_What you are asked to do_
Within the records below, how many lines hold the word "past"? Only the number should be returned.

Collected data
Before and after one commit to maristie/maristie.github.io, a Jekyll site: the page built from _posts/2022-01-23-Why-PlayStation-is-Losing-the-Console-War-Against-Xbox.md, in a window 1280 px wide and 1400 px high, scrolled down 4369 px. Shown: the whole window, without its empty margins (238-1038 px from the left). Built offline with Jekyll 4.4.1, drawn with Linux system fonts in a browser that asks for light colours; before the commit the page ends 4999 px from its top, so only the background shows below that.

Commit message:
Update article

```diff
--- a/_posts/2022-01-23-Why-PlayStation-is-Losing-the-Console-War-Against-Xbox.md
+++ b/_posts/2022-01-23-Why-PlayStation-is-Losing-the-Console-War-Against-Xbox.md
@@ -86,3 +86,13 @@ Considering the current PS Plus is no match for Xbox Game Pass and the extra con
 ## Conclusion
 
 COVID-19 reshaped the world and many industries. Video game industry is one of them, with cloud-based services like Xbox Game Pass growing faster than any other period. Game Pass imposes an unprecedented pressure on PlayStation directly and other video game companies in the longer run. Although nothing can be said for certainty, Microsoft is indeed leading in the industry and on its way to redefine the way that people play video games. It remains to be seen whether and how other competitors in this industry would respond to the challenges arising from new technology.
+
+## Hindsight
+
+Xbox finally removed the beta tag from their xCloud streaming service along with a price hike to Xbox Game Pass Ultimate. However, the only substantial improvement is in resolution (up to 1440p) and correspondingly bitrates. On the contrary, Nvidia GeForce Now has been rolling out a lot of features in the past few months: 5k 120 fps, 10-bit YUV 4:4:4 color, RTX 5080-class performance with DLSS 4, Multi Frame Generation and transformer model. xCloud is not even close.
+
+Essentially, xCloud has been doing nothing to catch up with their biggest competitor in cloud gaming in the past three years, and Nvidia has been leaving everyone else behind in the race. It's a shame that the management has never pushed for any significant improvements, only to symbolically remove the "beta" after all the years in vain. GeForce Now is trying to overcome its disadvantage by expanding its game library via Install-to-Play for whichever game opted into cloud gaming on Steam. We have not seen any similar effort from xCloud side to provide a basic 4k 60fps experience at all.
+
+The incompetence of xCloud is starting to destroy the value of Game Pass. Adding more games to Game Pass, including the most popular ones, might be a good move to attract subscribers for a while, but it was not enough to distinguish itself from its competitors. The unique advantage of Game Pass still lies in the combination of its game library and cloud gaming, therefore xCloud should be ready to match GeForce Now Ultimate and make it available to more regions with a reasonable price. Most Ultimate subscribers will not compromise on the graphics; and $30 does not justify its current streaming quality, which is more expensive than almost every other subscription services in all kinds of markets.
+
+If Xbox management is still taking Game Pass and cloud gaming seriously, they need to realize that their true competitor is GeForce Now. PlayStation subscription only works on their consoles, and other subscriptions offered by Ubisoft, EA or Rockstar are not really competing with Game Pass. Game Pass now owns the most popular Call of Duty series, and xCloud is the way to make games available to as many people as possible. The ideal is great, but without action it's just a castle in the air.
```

_Response below_
2